On Tuesday 29 September 2015 11:04:40 Peter Griffin wrote:
> 
> "The hardware is identical, and different firmware is used to apply
>    it in different ways."
> 
> Which is the case with fdma. By encoding the "way you wish to apply it" into the
> compatible string, it causes problems if you want to change for example fdma0
> to do some other function other than audio.
> 
> You then require a DT update, (when the hardware hasn't changed, just the
> firmware) which is the same problem as using the filename directly in DT.
> 
> Therefore I believe it is important that the DT binding does *not* encode the
> way the hardware is to be applied into the binding in *any* way, and defers this
>  decision to the driver.
> That is the rationale / reasoning behind choosing the fdma instance number.
> 
> Assuming you agree with my arguments above, then the choice becomes between 
> having a fdma instance DT property, or having lots of compatibles where the only
> difference is the appending of the instance number.
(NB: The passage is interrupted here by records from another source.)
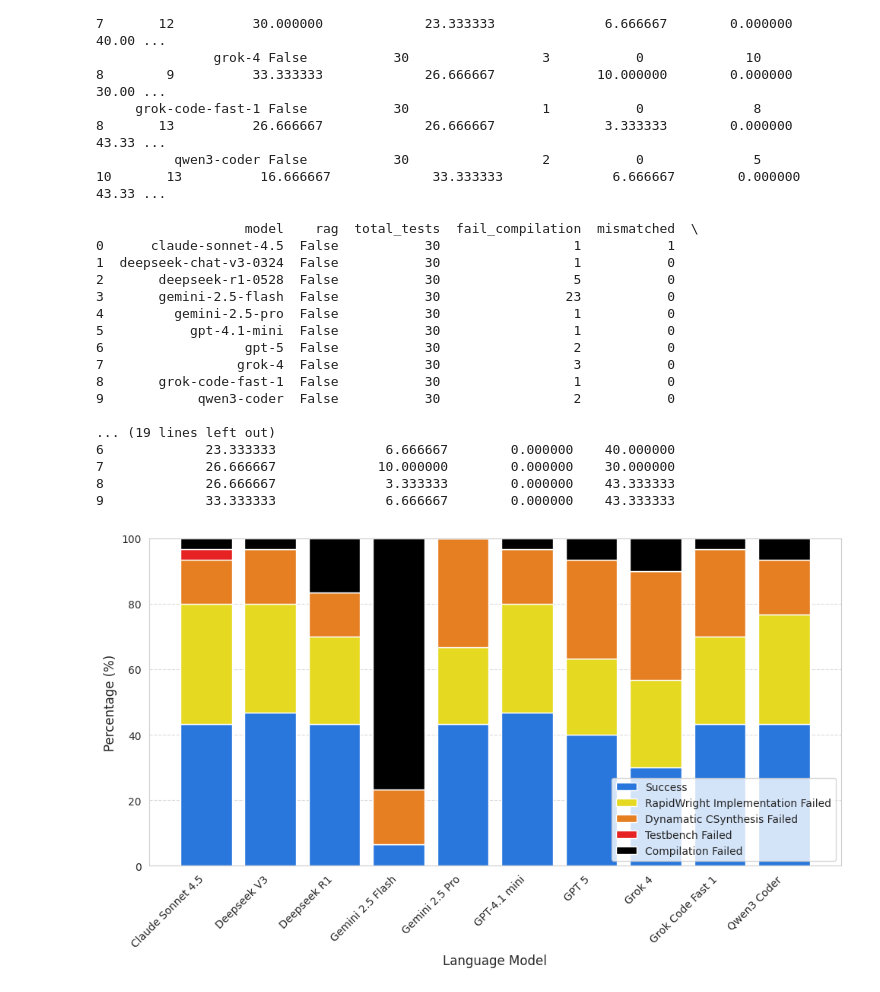
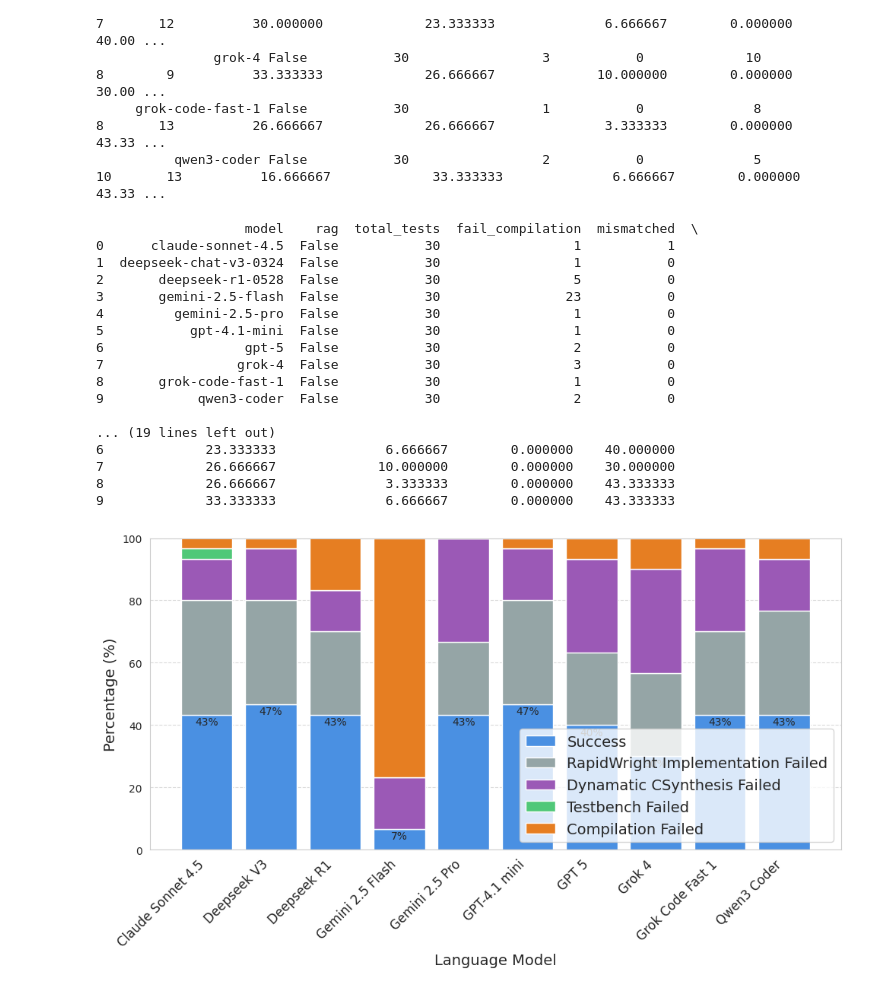
Before and after one commit to byuccl/HLS-FAB, a Jupyter notebook: results/data_analysis/oneshot_and_cost.ipynb, the cells around one changed output. Cells and saved outputs as stored; diff of their text form; code cells hidden in the pictures.

```diff
--- a/results/data_analysis/oneshot_and_cost.ipynb
+++ b/results/data_analysis/oneshot_and_cost.ipynb
@@ -337,43 +351,55 @@ csynth_fail_pct = failure_analysis['failed_csynth_pct'].values
 implement_fail_pct = failure_analysis['failed_implement_pct'].values
 compile_fail_pct = failure_analysis['fail_compilation_pct'].values
 mismatched_pct = failure_analysis['mismatched_pct'].values
 # print(success_pct, csynth_fail_pct, implement_fail_pct, compile_fail_pct, mismatched_pct)
 
-p1 = plt.bar(x, success_pct, label='Success', color="#2977dd")
-p2 = plt.bar(x, implement_fail_pct, bottom=success_pct, label='RapidWright Implementation Failed', color="#e6d922")
-p3 = plt.bar(x, csynth_fail_pct, bottom=success_pct+implement_fail_pct, label='Dynamatic CSynthesis Failed', color='#e67e22')
-p4 = plt.bar(x, mismatched_pct, bottom=success_pct + csynth_fail_pct+implement_fail_pct, label='Testbench Failed', color="#e62222")
-p5 = plt.bar(x, compile_fail_pct, bottom=success_pct + csynth_fail_pct+ mismatched_pct+implement_fail_pct, label='Compilation Failed', color="#000000")
+p1 = plt.bar(x, success_pct, label='Success', color="#4A90E2")
+p2 = plt.bar(x, implement_fail_pct, bottom=success_pct, label='RapidWright Implementation Failed', color="#95A5A6")
+p3 = plt.bar(x, csynth_fail_pct, bottom=success_pct+implement_fail_pct, label='Dynamatic CSynthesis Failed', color="#9B59B6")
+p4 = plt.bar(x, mismatched_pct, bottom=success_pct + csynth_fail_pct+implement_fail_pct, label='Testbench Failed', color='#50C878')
+p5 = plt.bar(x, compile_fail_pct, bottom=success_pct + csynth_fail_pct+ mismatched_pct+implement_fail_pct, label='Compilation Failed', color="#E67E22")
+
+for rect, v in zip(p1, success_pct):
+    height = rect.get_height()
+    plt.text(
+        rect.get_x() + rect.get_width() / 2,
+        height - 4,
+        f"{v:.0f}%",
+        ha='center',
+        va='bottom',
+        fontsize=10
+    )
+
 # Add title and labels
 # plt.title(f'Pass and Fail Rates', fontsize=14)
-plt.ylabel('Percentage (%)', fontsize=12)
-plt.xlabel('Language Model', fontsize=12)
+plt.ylabel('Percentage (%)', fontsize=14)
+plt.xlabel('Language Model', fontsize=14)
 plt.ylim(0, 100)
-plt.xticks(x, failure_analysis.index, rotation=45, ha='right')
-plt.legend(loc='lower right')
+plt.xticks(x, failure_analysis.index, rotation=45, ha='right', fontsize = 12)
+plt.legend(loc='lower right', fontsize=14)
 plt.grid(axis='y', linestyle='--', alpha=0.7)
 plt.tight_layout()
 plt.savefig("success_fail_rates_dynarapid.pdf", dpi=300, bbox_inches='tight')
 plt.show()
 # %% [output]
                    model    rag  total_tests  fail_compilation  mismatched  \
 0      claude-sonnet-4.5  False           30                 1           1
 1  deepseek-chat-v3-0324  False           30                 1           0
 2       deepseek-r1-0528  False           30                 5           0
 3       gemini-2.5-flash  False           30                23           0
 4         gemini-2.5-pro  False           30                 1           0
 5           gpt-4.1-mini  False           30                 1           0
 6                  gpt-5  False           30                 2           0
 7                 grok-4  False           30                 3           0
 8       grok-code-fast-1  False           30                 1           0
 9            qwen3-coder  False           30                 2           0
 
 ... (19 lines left out)
 6             23.333333              6.666667        0.000000    40.000000
 7             26.666667             10.000000        0.000000    30.000000
 8             26.666667              3.333333        0.000000    43.333333
 9             33.333333              6.666667        0.000000    43.333333
-[figure, old version]
+[figure, new version]
 # %%
 # Getting the updated cost per success model with model colors
 
```
Also changed, not shown: parts of 3 cells of this notebook, 45 other files.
I think out of the two I prefer
> my original approach.
> 
> Any thoughts from the DT folks?

To me both approaches sound wrong: basing the firmware name on the instance
number requires that each instance is always used in the same way, which
is not guaranteed to be the case, and you correctly describe the problem with
using the compatible string for the firmware name if the driver for the FDMA
does not actually care what firmware is being used here.

Whatever code makes the decision as to how the FDMA is used should also
decide on the name of the firmware file. You can have a mapping in the
driver that contains the file names that are used by ST's distro, possibly
with a fallback mechanism that tries more meaningful names first.

	Arnd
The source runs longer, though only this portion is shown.